Apple's production plans for its first ever smartwatch have reportedly suffered a setback, with mass production for the device pushed back by two months to November.
A report by analyst Ming-Chi Kuo seen by 9to5Mac indicates that the smartwatch, widely-rumoured to be called the iWatch, has had its shipments forecast for 2014 lowered by 2 million units.
"We have pushed back our estimated time of iWatch mass production from late September to mid-to-late November," Kuo said. "We also lower our forecast of iWatch 2014 shipments by 40% to 3m units."
Kuo does not give any indication of when Apple might launch the iWatch or put it on sale, but considering he believes mass production won't happen until November, it is unlikely the iWatch will go on sale until early 2015.
Previous reports had suggested that the iWatch would be entering mass production in time to be launched alongside one of the iPhone 6 models, expected to arrive in the autumn.

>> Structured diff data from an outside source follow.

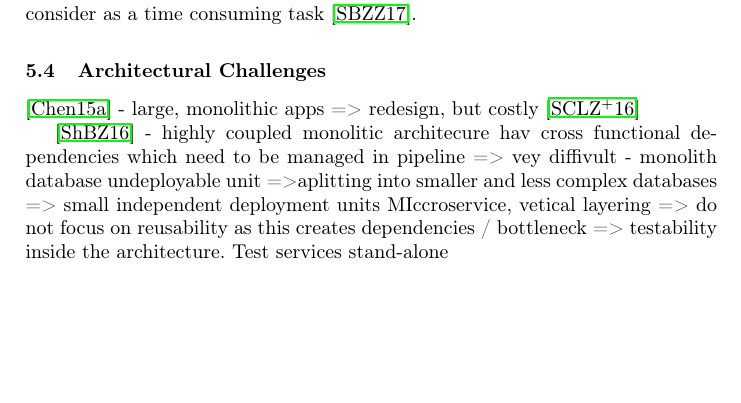
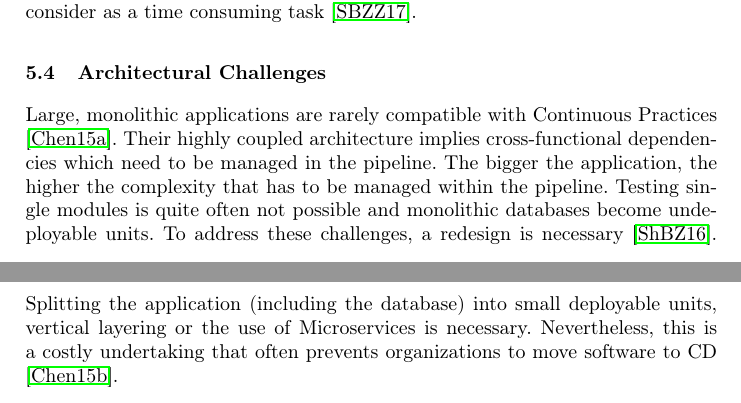
Before and after one commit to Benkler/Proseminar, a LaTeX thesis (Niko_Benkler_Proseminar.tex): part of page 14 of 15 before the commit and two parts of pages 14 and 15 of 16 after it, the two joined at a grey line, cut so that both start at the same text, the shorter picture padded with empty space. Compiled offline with pdfLaTeX; the source files are stored in an older character set and shown here as Unicode.

Commit message:
Architectural Challenges definiert

```diff
--- a/Niko_Benkler_Proseminar.tex
+++ b/Niko_Benkler_Proseminar.tex
@@ -310,17 +310,8 @@ At customer site, demotivated  clients make it difficult to introduce Continuous
 
 
 \subsection{Architectural Challenges }
-\cite{chen2015continuous}
-- large, monolithic apps => redesign, but costly \cite{schermann2016empirical}
-
-
-\cite{shahin2016intersection}
-- highly coupled monolitic architecure hav cross functional dependencies which need to be managed in pipeline => vey diffivult
-- monolith database undeployable unit =>aplitting into smaller and less complex databases
-=> small independent deployment units MIccroservice, vetical layering
-=> do not focus on reusability as this creates dependencies / bottleneck
-=> testability inside the architecture. Test services stand-alone
-
+Large, monolithic applications are rarely compatible with Continuous Practices \cite{chen2015continuous}. Their highly coupled architecture implies cross-functional dependencies which need to be managed in the pipeline. The bigger the application, the higher the complexity that has to be managed within the pipeline. Testing single modules is quite often not possible and monolithic databases become undeployable units.
+To address these challenges, a redesign is necessary \cite{shahin2016intersection}. Splitting the application (including the database) into small deployable  units, vertical layering or the use of  Microservices is necessary. Nevertheless, this is a costly undertaking that often prevents organizations to move software to CD \cite{chen2015towards}.
 
 
 
```
Also changed, not shown: Niko_Benkler_Proseminar.pdf, 3 other files.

Also included in Kuo's report were hints of features that he expects to see on the iWatch. These include a flexible AMOLED display, a Sapphire coated display cover, higher waterproof standards and a new system-on-a-chip components - all of which have been rumoured before.
Fashion and health
Apple's first foray into wearable tech has unsurprisingly been the source of heavy speculation.
There is expected to be a heavy focus on health and fitness, with features including a heart rate monitor and a glucose level sensor. Data from these is expected to be transmitted to a corresponding iPhone or iPad device and integrate with the recently announced iOS 8 HealthKit platform.
In terms of design, Apple seems to be aiming for a high-end, luxury device, with executives from fashion labels and watch makers recently joining a team understood to be led by Kevin Lynch, the former chief technology officer at Adobe.
Last week Apple hired Patrick Pruniaux, a senior executive from Swiss luxury watch brand Tag Heuer, having already hired former Yves Saint Laurent CEO Paul Deneve to work with the iWatch division.